PROVIDENCE, R.I. (WPRI) – Providence Mayor Jorge Elorza said Sunday the city will continue its longstanding policy of not referring undocumented immigrants who aren’t facing criminal charges to federal immigration officials, even if that means losing out on federal funding.
Elorza’s comments came as a response to incoming President-elect Donald Trump, who has threatened to withhold federal dollars to so-called “sanctuary cities” during his campaign.
“We are standing with cities like Los Angles and New York City who have made it clear that we will not sacrifice a single resident and we will continue to protect our communities,” Elorza, a Democrat whose parents were born in Guatemala, said in a statement. “It is important that every resident can live their lives without fear of being persecuted.”
Elorza’s comments were first reported by The Providence Journal.
As it stands now, the fingerprints of any person arrested in Rhode Island’s capital city are run through a federal database, according to Public Safety Commissioner Steven Pare. If a person is in the country illegally, the database automatically informs U.S. Immigration and Customs Enforcement (ICE) of the arrest. The city does not hold undocumented immigrants simply for being undocumented, so ICE officers seeking to detain a suspect arrested in Providence must attend their arraignment.
Providence also has a policy of not referring undocumented immigrants accused of civil infractions to ICE. For example, if an undocumented person is given a ticket for a trash violation in the city, the person isn’t flagged for ICE.
“We will continue enforcing our current policy to ensure that law-abiding residents can do just that regardless of inconsequential civil infractions,” Elorza said. “In Providence, we are truly stronger when we’re together and I will work to protect every resident who feels uncertain of our nation’s future.”

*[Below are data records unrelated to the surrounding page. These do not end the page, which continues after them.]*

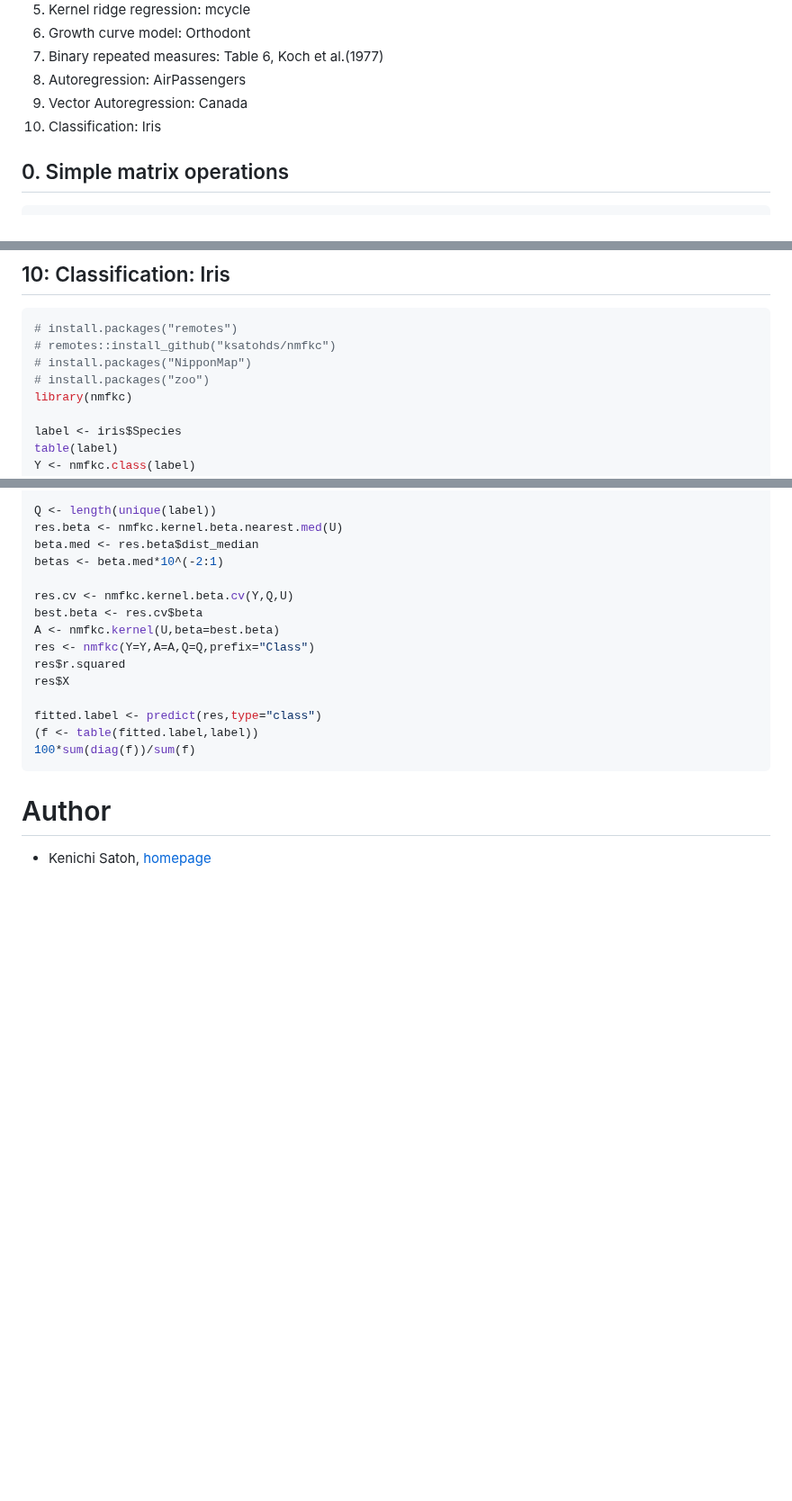
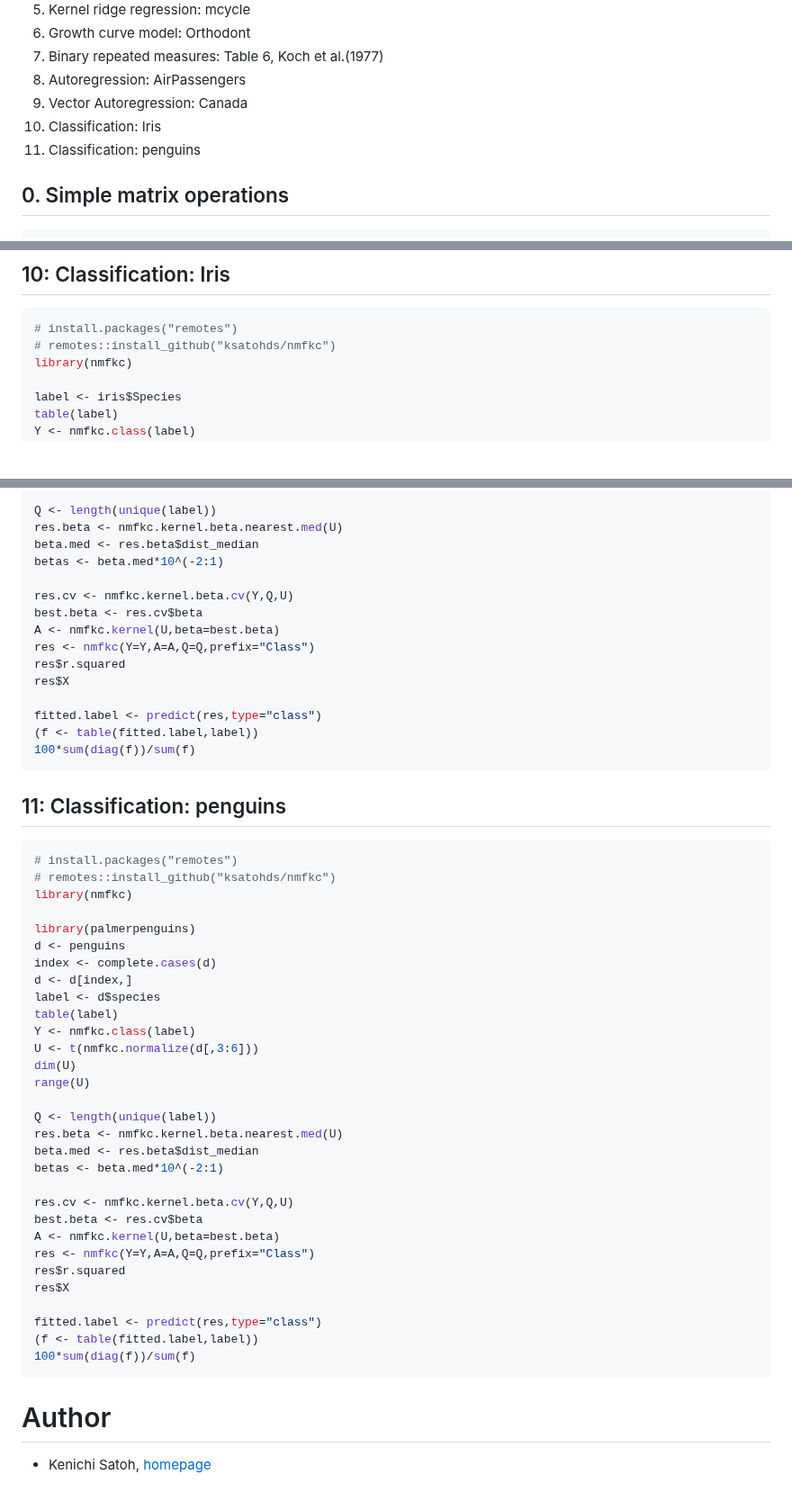
Before and after one commit to ksatohds/nmfkc, a Markdown page: README.md, 3 parts joined by grey strips. Shown at 90% size. GitHub-like rendering; blank space fills up the shorter version.

````diff
--- a/README.md
+++ b/README.md
@@ -95,6 +95,7 @@ The goal of **nmfkc** is to optimize $X(P,Q)$ and $C(Q,R)$ on the Non-negative M
  8.  Autoregression: AirPassengers
  9.  Vector Autoregression: Canada
 10.  Classification: Iris
+11.  Classification: penguins
 
 ## 0.  Simple matrix operations
 
@@ -726,8 +727,6 @@ for(p in 1:nrow(Y)){
 ``` r
 # install.packages("remotes")
 # remotes::install_github("ksatohds/nmfkc")
-# install.packages("NipponMap")
-# install.packages("zoo")
 library(nmfkc)
 
 label <- iris$Species
@@ -754,6 +753,43 @@ fitted.label <- predict(res,type="class")
 100*sum(diag(f))/sum(f)
 ```
 
+
+## 11: Classification: penguins
+``` r
+# install.packages("remotes")
+# remotes::install_github("ksatohds/nmfkc")
+library(nmfkc)
+
+library(palmerpenguins)
+d <- penguins
+index <- complete.cases(d)
+d <- d[index,]
+label <- d$species
+table(label)
+Y <- nmfkc.class(label)
+U <- t(nmfkc.normalize(d[,3:6]))
+dim(U)
+range(U)
+
+Q <- length(unique(label))
+res.beta <- nmfkc.kernel.beta.nearest.med(U)
+beta.med <- res.beta$dist_median
+betas <- beta.med*10^(-2:1)
+
+res.cv <- nmfkc.kernel.beta.cv(Y,Q,U)
+best.beta <- res.cv$beta
+A <- nmfkc.kernel(U,beta=best.beta)
+res <- nmfkc(Y=Y,A=A,Q=Q,prefix="Class")
+res$r.squared
+res$X
+
+fitted.label <- predict(res,type="class")
+(f <- table(fitted.label,label))
+100*sum(diag(f))/sum(f)
+```
+
+
+
 # Author
 
 -   Kenichi Satoh, [homepage](https://sites.google.com/view/ksatoh/english)
````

Elorza’s comments came a day after he attended a meeting at Hope High School to began organizing local opposition to the incoming Trump administration. State Rep. Aaron Regunberg, D-Providence, estimated that roughly 1,000 people were at the event.
“I woke up Wednesday morning of this week feeling like I was in a nightmare,” Regunberg said in his prepared remarks. “I’m terrified about what a Trump presidency, aligned with the far-right Congress, will do for our country and our planet.”
On the campaign trail, Trump threatened to block federal funding to sanctuary cities, but because that term does not have a legal definition, it’s unclear which communities could be at risk. ICE has identified 300 jurisdictions across the country as having “a policy that is non-cooperative and obstructs immigration enforcement,” according to the Center for Immigration Studies, a conservative think tank based in Washington.
Although the Center for Immigration Studies does not list Providence as a sanctuary city, critics have long accused the city of being too lenient when it comes to undocumented immigrants.
In 2011, then-Mayor Angel Taveras and Pare asked the U.S. Department of Homeland Security whether Providence could opt out of using Secure Communities, an initiative that asked local law enforcement agencies to run the fingerprints of accused criminals against federal immigration databases. (The city was told it must participate in the program.)
The Secure Communities program was discontinued in 2014 after President Obama signed an executive order overhauling the nation’s immigration policy.
An Eyewitness News review of statistics published by ICE shows Secure Communities led to the deportation of 343 individuals in Rhode Island between 2011 and 2015.
Ted Nesi contributed to this report.